WITHOUT THE HELP OF A SCENARIO
(a film without a scenario)
WITHOUT THE HELP OF THEATRE
(a film without actors, without sets, etc.)
This new experimentation work by Kino-Eye is directed towards the creation of an authentically international absolute language of cinema – ABSOLUTE KINOGRAPHY – on the basis of its complete separation from the language of theatre and literature.”
Here’s the film itself:
In this short film from 1967, it labels a man and woman within as the the ‘perfect human'(s), they are subjected in a way that you could almost consider them to be in a zoo of some sorts, performing in different ways.
How do you remake something to be completely different? – By adding restrictions, and therefore reconstructing. Film director Lars von Trier set the task of recreating his favorite film – The Perfect Human – setting a challenge for the original director, Jørgen Leth. The film is about representation, and the characters and scenes representing it. The result of this remake shows how the process can be a hindrance on the film maker, and represents the different cultural ways of seeing.
- Jørgen Leth (the original film director of ‘The Perfect Human’, and film writer) must remake the film in Cuba (but with no set) with no shot longer than 12 frames, and he must answer the questions posed in the original film; Leth successfully completes this task.
- Leth must remake the film in the worst place in the world but not show that place onscreen; additionally, Leth must play the role of “the man”. The meal must be included but the woman is not to be included. Leth remakes the film in the red light district of Bombay, only partially hiding it behind a translucent screen.
- Because Leth failed to complete task 2 perfectly, von Trier punishes him, telling him to either remake the film in any way he chooses, or redo obstruction 2 in Bombay again. Leth chooses the first option and remakes it in Brussels using split-screen effects.
- Leth must remake the film as a cartoon. He does so with the aid of Bob Sabiston, a specialist in rotoscoping, who creates animated versions of shots from the previous films. As such the final product is technically an animation but not a cartoon.
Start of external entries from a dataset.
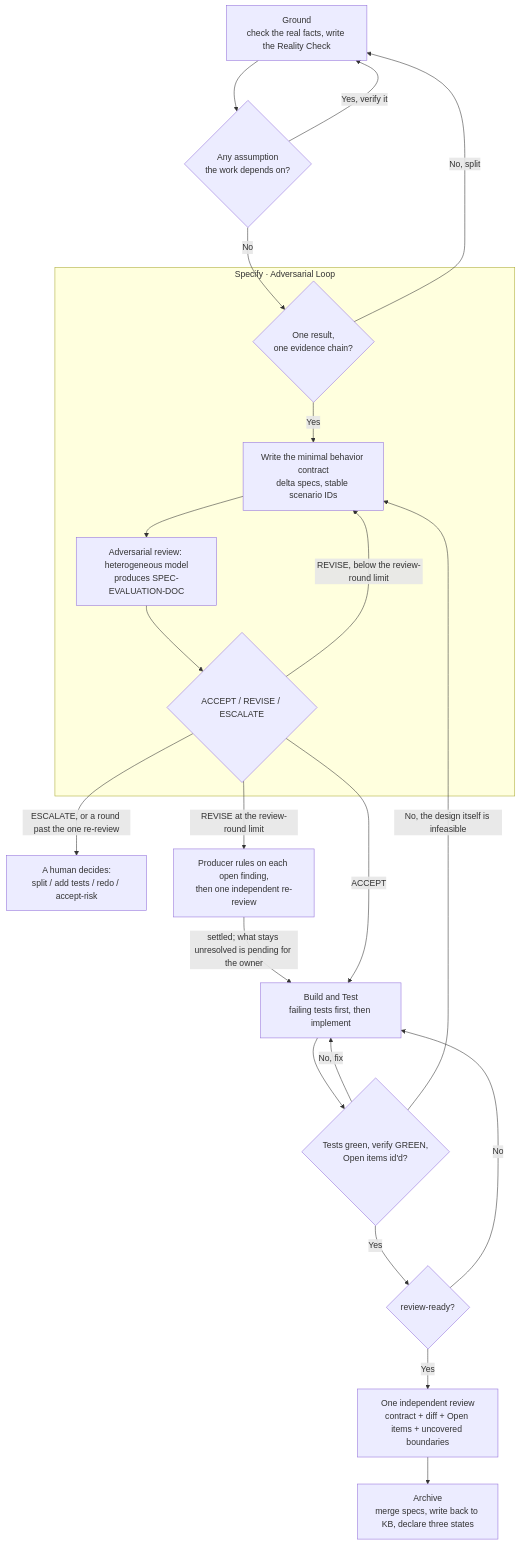
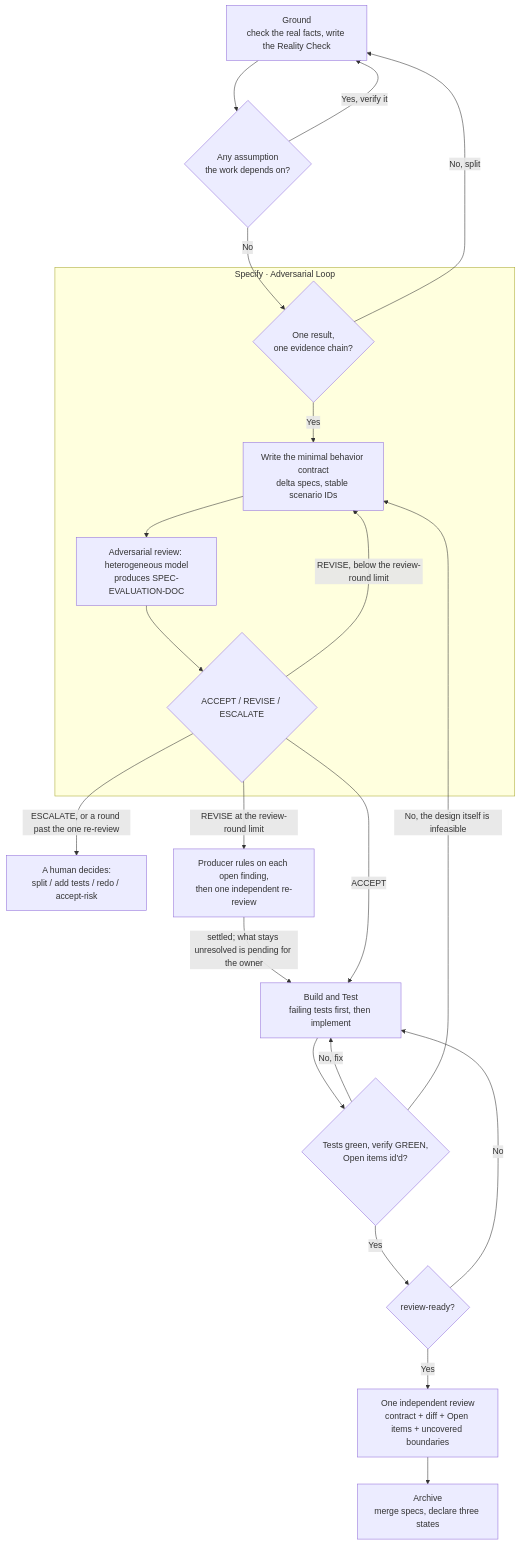
Before and after one commit to Apriorhythm/apriori-spec-development: the diagram in docs/concepts.md, drawn with Mermaid. The commit also changed other lines of this file and 41 other files, not shown here.

````diff
--- a/docs/concepts.md
+++ b/docs/concepts.md
@@ -293,27 +291,27 @@
 ```mermaid
 graph TD
     B[Ground<br/>check the real facts, write the Reality Check]
     B --> B2{Any assumption<br/>the work depends on?}
     B2 -- Yes, verify it --> B
     B2 -- No --> C0{One result,<br/>one evidence chain?}
     C0 -- No, split --> B
 
     subgraph S1[Specify · Adversarial Loop]
         C0 -- Yes --> C[Write the minimal behavior contract<br/>delta specs, stable scenario IDs]
         C --> D[Adversarial review: heterogeneous model<br/>produces SPEC-EVALUATION-DOC]
         D --> D2{ACCEPT / REVISE / ESCALATE}
         D2 -- REVISE, below the review-round limit --> C
     end
 
     D2 -- ESCALATE, or a round past the one re-review --> X[A human decides:<br/>split / add tests / redo / accept-risk]
     D2 -- REVISE at the review-round limit --> RR[Producer rules on each open finding,<br/>then one independent re-review]
     RR -- settled; what stays unresolved is pending for the owner --> H
     D2 -- ACCEPT --> H[Build and Test<br/>failing tests first, then implement]
     H --> H2{Tests green, verify GREEN,<br/>Open items id'd?}
     H2 -- No, fix --> H
     H2 -- No, the design itself is infeasible --> C
     H2 -- Yes --> R{review-ready?}
     R -- No --> H
     R -- Yes --> RV[One independent review<br/>contract + diff + Open items + uncovered boundaries]
-    RV --> I[Archive<br/>merge specs, write back to KB, declare three states]
+    RV --> I[Archive<br/>merge specs, declare three states]
 ```
````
Nevertheless von Trier considers the task to be completed successfully.
- The fifth obstruction is that von Trier has already made the fifth version, but it must be credited as Leth’s, and Leth must read a voice-over narration ostensibly from his own perspective but in fact written by von Trier.
These are all considered modes of representation, as they have had restraints added to them
– think about the different systems of representational work
– why are the remakes better, if at all?
There was a typographic war in Nazism, as well as the obvious political war. The war was between modernist practitioners, of whom used sans serif fonts, of which were outlawed and replaced with heavy serif fonts, very ornate and Gothic > pastoral representation.
Modernism was very attractive to advertising, and it had a big impact on advertising around the world, especially in Britain.